"Small natural or near-natural standing waters are often biodiversity hotspots and can therefore be considered 'little oases'. But water shortages, increasing pressure of use and climate change with its weather extremes have serious consequences for these ecosystems and all the plant and animal species that depend on them," explained IGB Director Professor Luc De Meester. "But it's not just nature that is at stake – the ecosystem services that these small water bodies provide to humans in their entirety are also threatened. They can play an important role in water retention and flood protection and have a positive impact on the local micro-climate.”
Diverse ecosystem services despite small size

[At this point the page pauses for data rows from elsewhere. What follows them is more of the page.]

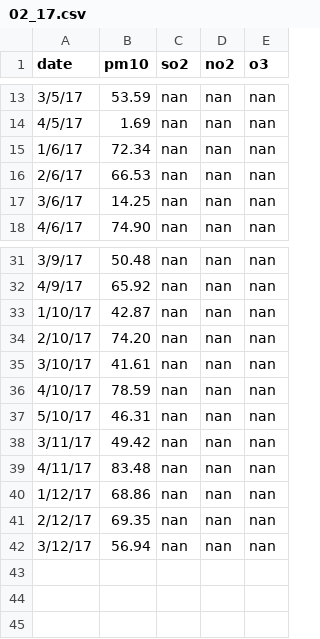
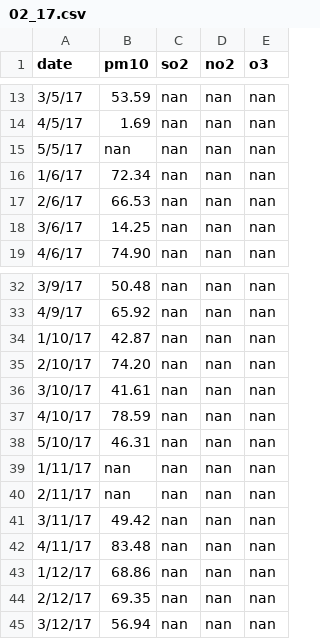
Before and after one commit to gh0stsh0t/PollutionHospitalization-LSTM, a CSV file: 02_17.csv, drawn as a sheet; only a part is shown, gaps mark what is left out; the diff names each change by its address in the sheet, - before the commit and + after, or states it on an @@ line.

```diff
--- a/02_17.csv
+++ b/02_17.csv
+row 15: 5/5/17 | nan | nan | nan | nan
+row 39: 1/11/17 | nan | nan | nan | nan
+row 40: 2/11/17 | nan | nan | nan | nan
```
Also changed, not shown: 02_16.csv, MonthlyTarget.csv, 2 other files.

In the new IGB dossier, the research team also underlines that, depending on the type and region, small standing waters can serve many other purposes, such as watering livestock, irrigation or firefighting. In addition, small water bodies offer a variety of recreational opportunities that promote human health and quality of life, especially in urban areas. Next to these multiple societal benefits, small standing waters are of particular importance for freshwater life. Their contribution to regional freshwater diversity has been shown to be the highest of all inland waters – collectively they host 70 per cent of the regional freshwater species pool in European landscapes. This is because they are numerous and regionally very diverse in their properties. Due to their size, small standing waters are at the same time particularly sensitive to the aforementioned disturbances.
New management approaches needed: pond landscapes as nature-based solutions
But not all small water bodies are the same, the authors also point out: Depending on the type, region and location, the requirements for protection, use and management can be very different.
”In the new IGB Dossier, we have therefore summarised the current state of research in a compact form and show ways in which small standing waters can be better protected, restored or newly created. Despite the worrying situation, small water bodies have a decisive advantage – ponds and pond landscapes are excellently suited as nature-based solutions to support adaptation to climate change and mitigation of its consequences," explained Dr Thomas Mehner, IGB Vice Director and co-author of the IGB Dossier.
The focus should not only be on individual water bodies, but on their potential as a networked ecosystem. Such a network of temporary and permanent water bodies – a pond landscape or “pondscape” – can promote regional biodiversity in a particularly sustainable way. In addition, the researchers recommend, inter alia, to ensure sufficient quantity and quality of water supply to maintain small water bodies as valuable habitats, and the establishment of well-dimensioned riparian strips and buffer zones to mitigate harmful impacts on small waters.